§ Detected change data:
========
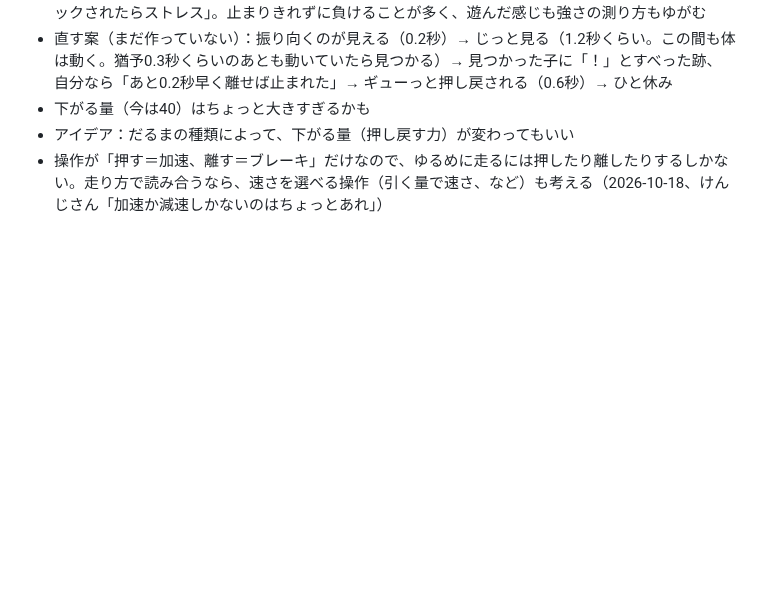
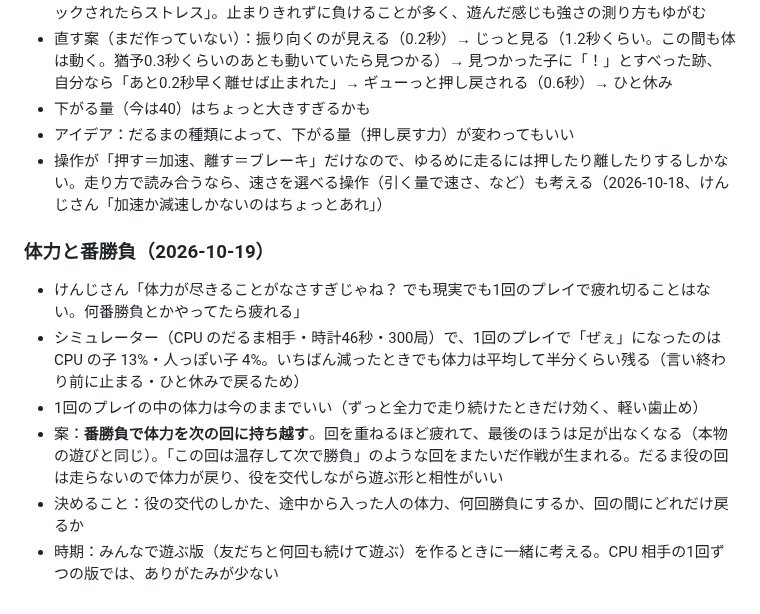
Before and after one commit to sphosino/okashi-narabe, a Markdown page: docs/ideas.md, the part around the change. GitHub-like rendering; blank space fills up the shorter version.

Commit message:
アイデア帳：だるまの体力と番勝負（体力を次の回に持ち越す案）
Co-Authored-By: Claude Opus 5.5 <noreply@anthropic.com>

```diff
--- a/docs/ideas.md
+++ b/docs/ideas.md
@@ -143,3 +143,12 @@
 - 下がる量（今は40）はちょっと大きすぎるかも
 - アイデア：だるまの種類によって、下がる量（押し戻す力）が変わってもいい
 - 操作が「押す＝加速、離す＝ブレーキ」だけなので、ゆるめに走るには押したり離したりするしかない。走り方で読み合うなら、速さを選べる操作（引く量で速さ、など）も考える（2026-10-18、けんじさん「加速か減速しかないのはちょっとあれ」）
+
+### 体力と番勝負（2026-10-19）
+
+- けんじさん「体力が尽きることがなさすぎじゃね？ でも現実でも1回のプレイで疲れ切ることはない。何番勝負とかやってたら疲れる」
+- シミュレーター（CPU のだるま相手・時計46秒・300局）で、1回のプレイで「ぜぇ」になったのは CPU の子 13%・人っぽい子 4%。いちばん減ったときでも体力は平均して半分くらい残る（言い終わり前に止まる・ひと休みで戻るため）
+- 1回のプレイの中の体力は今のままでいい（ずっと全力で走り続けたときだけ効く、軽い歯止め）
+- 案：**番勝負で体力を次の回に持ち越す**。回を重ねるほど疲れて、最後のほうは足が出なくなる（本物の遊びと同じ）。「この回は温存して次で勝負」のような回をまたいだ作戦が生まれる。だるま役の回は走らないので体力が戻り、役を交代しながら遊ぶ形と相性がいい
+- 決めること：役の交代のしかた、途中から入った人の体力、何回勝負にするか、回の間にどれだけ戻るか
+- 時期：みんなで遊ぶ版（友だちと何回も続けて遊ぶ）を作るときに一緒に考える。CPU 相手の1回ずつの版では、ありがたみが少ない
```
========
§ Task: Set the records down again exactly, with no pictures.

§ Worked solution:
Before and after one commit to sphosino/okashi-narabe, a Markdown page: docs/ideas.md, the part around the change. GitHub-like rendering; blank space fills up the shorter version.

Commit message:
アイデア帳：だるまの体力と番勝負（体力を次の回に持ち越す案）
Co-Authored-By: Claude Opus 5.5 <noreply@anthropic.com>

```diff
--- a/docs/ideas.md
+++ b/docs/ideas.md
@@ -143,3 +143,12 @@
 - 下がる量（今は40）はちょっと大きすぎるかも
 - アイデア：だるまの種類によって、下がる量（押し戻す力）が変わってもいい
 - 操作が「押す＝加速、離す＝ブレーキ」だけなので、ゆるめに走るには押したり離したりするしかない。走り方で読み合うなら、速さを選べる操作（引く量で速さ、など）も考える（2026-10-18、けんじさん「加速か減速しかないのはちょっとあれ」）
+
+### 体力と番勝負（2026-10-19）
+
+- けんじさん「体力が尽きることがなさすぎじゃね？ でも現実でも1回のプレイで疲れ切ることはない。何番勝負とかやってたら疲れる」
+- シミュレーター（CPU のだるま相手・時計46秒・300局）で、1回のプレイで「ぜぇ」になったのは CPU の子 13%・人っぽい子 4%。いちばん減ったときでも体力は平均して半分くらい残る（言い終わり前に止まる・ひと休みで戻るため）
+- 1回のプレイの中の体力は今のままでいい（ずっと全力で走り続けたときだけ効く、軽い歯止め）
+- 案：**番勝負で体力を次の回に持ち越す**。回を重ねるほど疲れて、最後のほうは足が出なくなる（本物の遊びと同じ）。「この回は温存して次で勝負」のような回をまたいだ作戦が生まれる。だるま役の回は走らないので体力が戻り、役を交代しながら遊ぶ形と相性がいい
+- 決めること：役の交代のしかた、途中から入った人の体力、何回勝負にするか、回の間にどれだけ戻るか
+- 時期：みんなで遊ぶ版（友だちと何回も続けて遊ぶ）を作るときに一緒に考える。CPU 相手の1回ずつの版では、ありがたみが少ない
```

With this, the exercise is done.